I’ve expressed my desert immersions in poetry, commentary, in The American West & Points South, and certainly in my Aaron McCaan novels. But I have also had more than one love affair with islands, some of which I have shared about Tuvalu and others in articles and poetry and in my book, The Time at Darwin’s Reef. I am hard at work on a new collection of poetry and related work called Language Tinder and have written a short narrative for it on one of my all-time favorite islands, exquisite and beautiful Tahiti. Here is a draft:
July 11, 1979

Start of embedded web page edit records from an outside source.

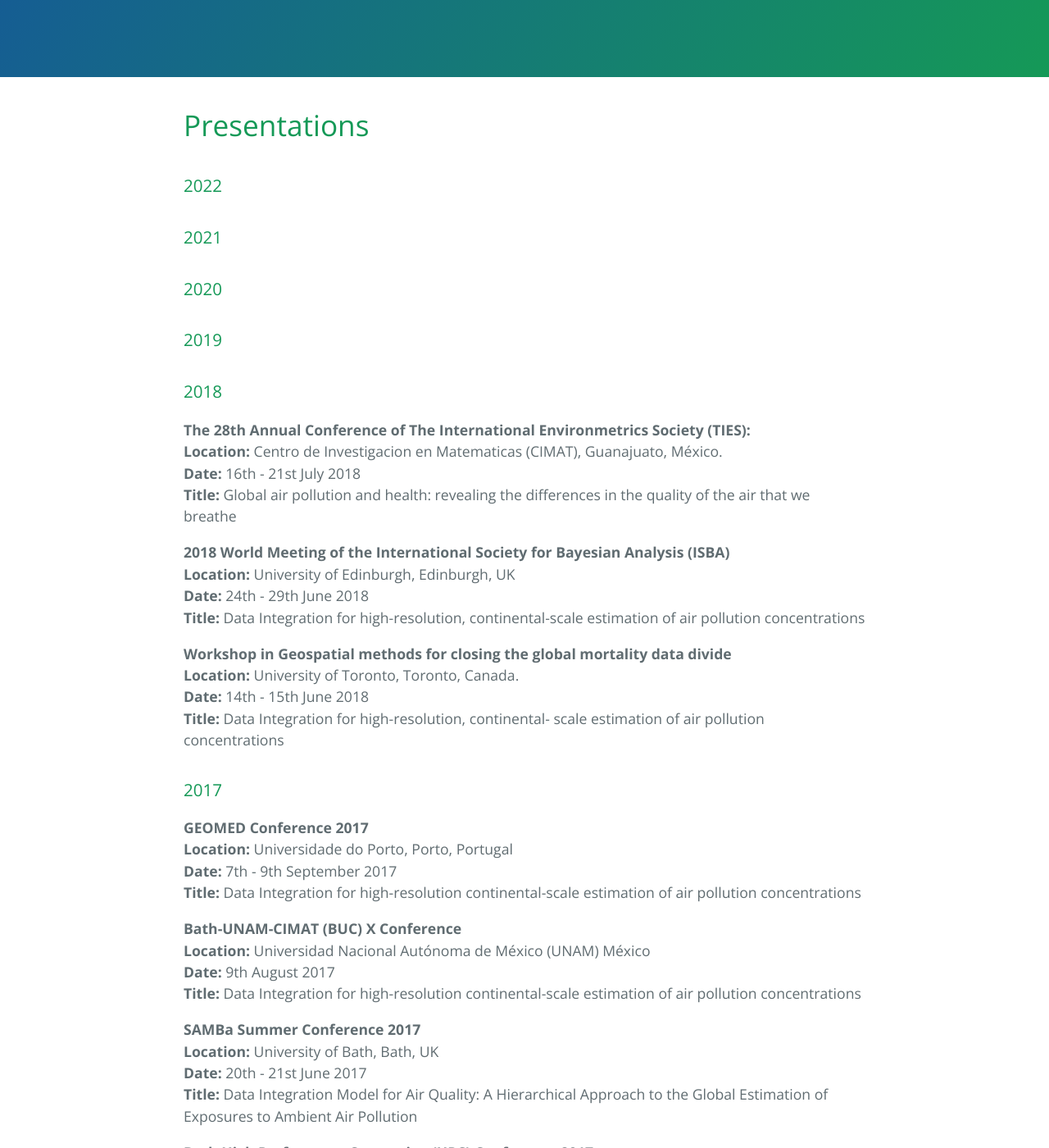
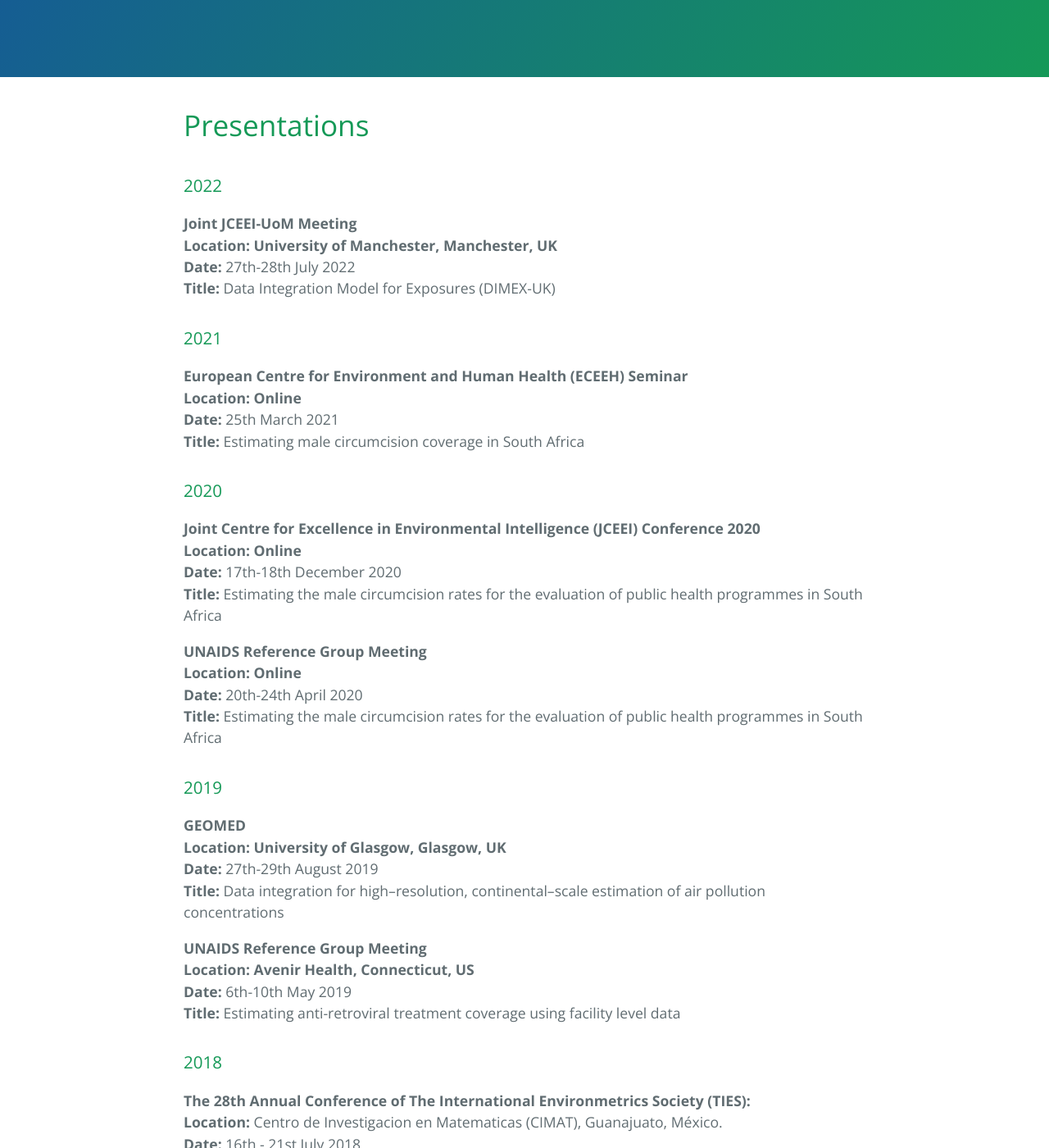
Before and after one commit to matthewllthomas/matthewllthomas.github.io, a Jekyll site: the page built from presentations/index.md, in a window 1280 px wide and 1400 px high, scrolled down 239 px. Shown: the whole window at 82% size. Built offline with Jekyll 4.4.1, drawn with Linux system fonts in a browser that asks for light colours; the repository's description, which GitHub fills in, is left out.

Commit message:
Update index.md

```diff
--- a/presentations/index.md
+++ b/presentations/index.md
@@ -8,11 +8,41 @@ subtitle: Presentations
 
 ### 2022
 
+**Joint JCEEI-UoM Meeting** <br>
+**Location: University of Manchester, Manchester, UK** <br>
+**Date:** 27th-28th July 2022<br>
+**Title:** Data Integration Model for Exposures (DIMEX-UK)
+
 ### 2021
+
+**European Centre for Environment and Human Health (ECEEH) Seminar** <br>
+**Location: Online** <br>
+**Date:** 25th March 2021<br>
+**Title:** Estimating male circumcision coverage in South Africa
 
 ### 2020
 
+**Joint Centre for Excellence in Environmental Intelligence (JCEEI) Conference 2020** <br>
+**Location: Online** <br>
+**Date:** 17th-18th December 2020<br>
+**Title:** Estimating the male circumcision rates for the evaluation of public health programmes in South Africa
+
+**UNAIDS Reference Group Meeting** <br>
+**Location: Online** <br>
+**Date:** 20th-24th April 2020 <br>
+**Title:** Estimating the male circumcision rates for the evaluation of public health programmes in South Africa
+
 ### 2019
+
+**GEOMED** <br>
+**Location: University of Glasgow, Glasgow, UK** <br>
+**Date:** 27th-29th August 2019 <br>
+**Title:** Data integration for high–resolution, continental–scale estimation of air pollution concentrations
+
+**UNAIDS Reference Group Meeting** <br>
+**Location: Avenir Health, Connecticut, US** <br>
+**Date:** 6th-10th May 2019 <br>
+**Title:** Estimating anti-retroviral treatment coverage using facility level data
 
 ### 2018
 
```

Eyes closed I envisioned what I had seen of the beach and interior in a drive around Pape’ete, Tahiti, earlier in the day. Now it was dark. I was on the outskirts of town, out of the car and standing barefoot on a stretch of damp sea grass. When I opened my eyes I could see the stars stretching down to the reef on the horizon. The surf was running its foamy fingers up and down the sand bars. Its moist and salty air wobbled around in my nose and ears, tempting me to join it. There is nothing like sea air on a warm night to inspire the soul. Lacing it with jungle perfume makes it all the more vivid and compelling. This whole island is a tropical garden. Dozens of flower species make sensory gold in the brain, an aroma anchored especially by the wild orchids that grow everywhere along the roadside here, dazzling with their colors in the daytime and ruling the atmosphere with odorifics every night. All of it was intoxicating, wrapping me up in a primordial humor, tugging at my humanity, pacing my heart with pure joy, embracing my whole being, the elixir and soul of my sensory-intellectual self. In this moment I was more aware of the nature of the world and my place in it than ever before. It couldn’t end. I laid on my back on the sand and drank deeply from the cocktail of life until dawn.